Poignantly David asked “Has Birmingham missed the BTR and PRS boom?” (Buy to Rent) (Private Rented Sector) interestingly enough citing oversupply in areas like Leeds and Manchester. Unlike other locations, Birmingham and the combined authorities have, and continue to deliver, a considered approach and sustainable delivery model through the housing mix, amenity mix, employer mix and investment mix giving Birmingham a “fantastic opportunity” to support economic growth.
No discussion on Birmingham would be complete without the mention of HS2 and this was no exception, due in 2026 the Curzon Street Station and HS2 routes will improve connectivity from Birmingham to London to less than an hour (as we all know by now!) Interestingly the panel predicted that the economic growth in the Digbeth and HS2 areas will come from the creative and digital industries, staffed by graduates and young people, professionals that want to live in a creative, immersive environment.
What was clear from the whole panel is that the city centre is becoming squeezed and demand continues to grow and that creating new, world class assets and destinations in Birmingham is in full swing.

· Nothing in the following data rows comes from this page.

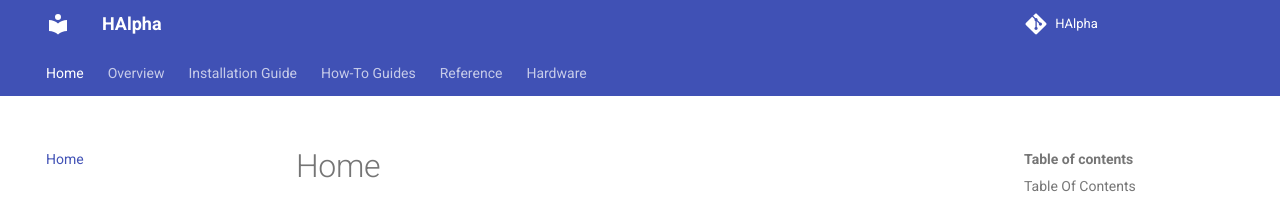
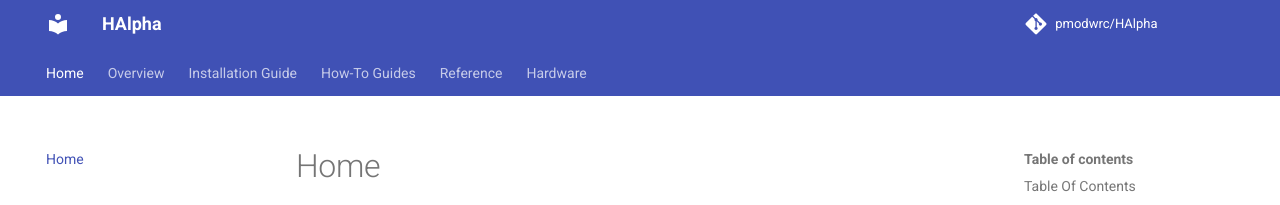
Before and after one commit to sydneyes/sydney_halpha_project, an MkDocs documentation site: the page built from docs/index.md, in a window 1280 px wide. Shown: the top 205 px of the page. Built offline with MkDocs 1.6.1 and Material for MkDocs 9.7.7, drawn with Linux system fonts in a browser that asks for light colours; comment, search, counter and statistics services are not loaded.

Commit message:
mkdocs tags

```diff
--- a/mkdocs.yml
+++ b/mkdocs.yml
@@ -9,10 +9,11 @@ theme:
 
 plugins:
   - mkdocstrings
+  - tags
   - git-revision-date-localized:
       type: date
   - git-authors
-  - tags
+
 
 nav:
   - Home: index.md
@@ -33,7 +34,7 @@ nav:
   - Hardware: hardware.md
 
 repo_url: https://github.com/pmodwrc/halpha
-repo_name: HAlpha
+repo_name: pmodwrc/HAlpha
 
 
 
```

The investment in the Digbeth area with the Smithfield Plan, revival of the River Rea and creation of world class public spaces, squares, leisure and retail (not to mention housing) will create some of the finest public realm space in the UK – for investors looking for their next real destination this type of signposting, regeneration and investment into new destinations cannot be underestimated.
Closing out the discussion all of the panellists recognised the changing face of the city; the growth of global business in the city, increasing private and public sector investment, incredible retention of both professional and graduate talent as well as the continuing growth of the population as pivotal opportunities for residents, investors and developers to make a huge impact on the future of beds in Birmingham.
“The Future of Beds in Birmingham” Panel Discussion was hosted by Bisnow at Birmingham’s Repertory Theatre on Broad Street and featured the panellists:
Andy Foote – Director, SevenCapital
Anthony McCourt – CEO & Founder, Court Collaboration
Michael O’Shea – Partner, Gowling WLG (Moderator)
Questions and Topics included:
- How can local authorities and the property industry in Birmingham work together to deliver on Mayor Andy Streets’ housing plan of 215,000 homes by 2031?
- Residential development is booming, so how is configuration of the city centre changing and forcing developers, architects and contractors to get creative?
- What will HS2 mean for Birmingham and it’s housing landscape?
- Generation Rent is rapidly growing and people are staying off the housing market for longer. How are we targeting young professionals, as well as families?
- Are there too many student flats in Birmingham? How can we encourage students to continue renting in Birmingham after graduation?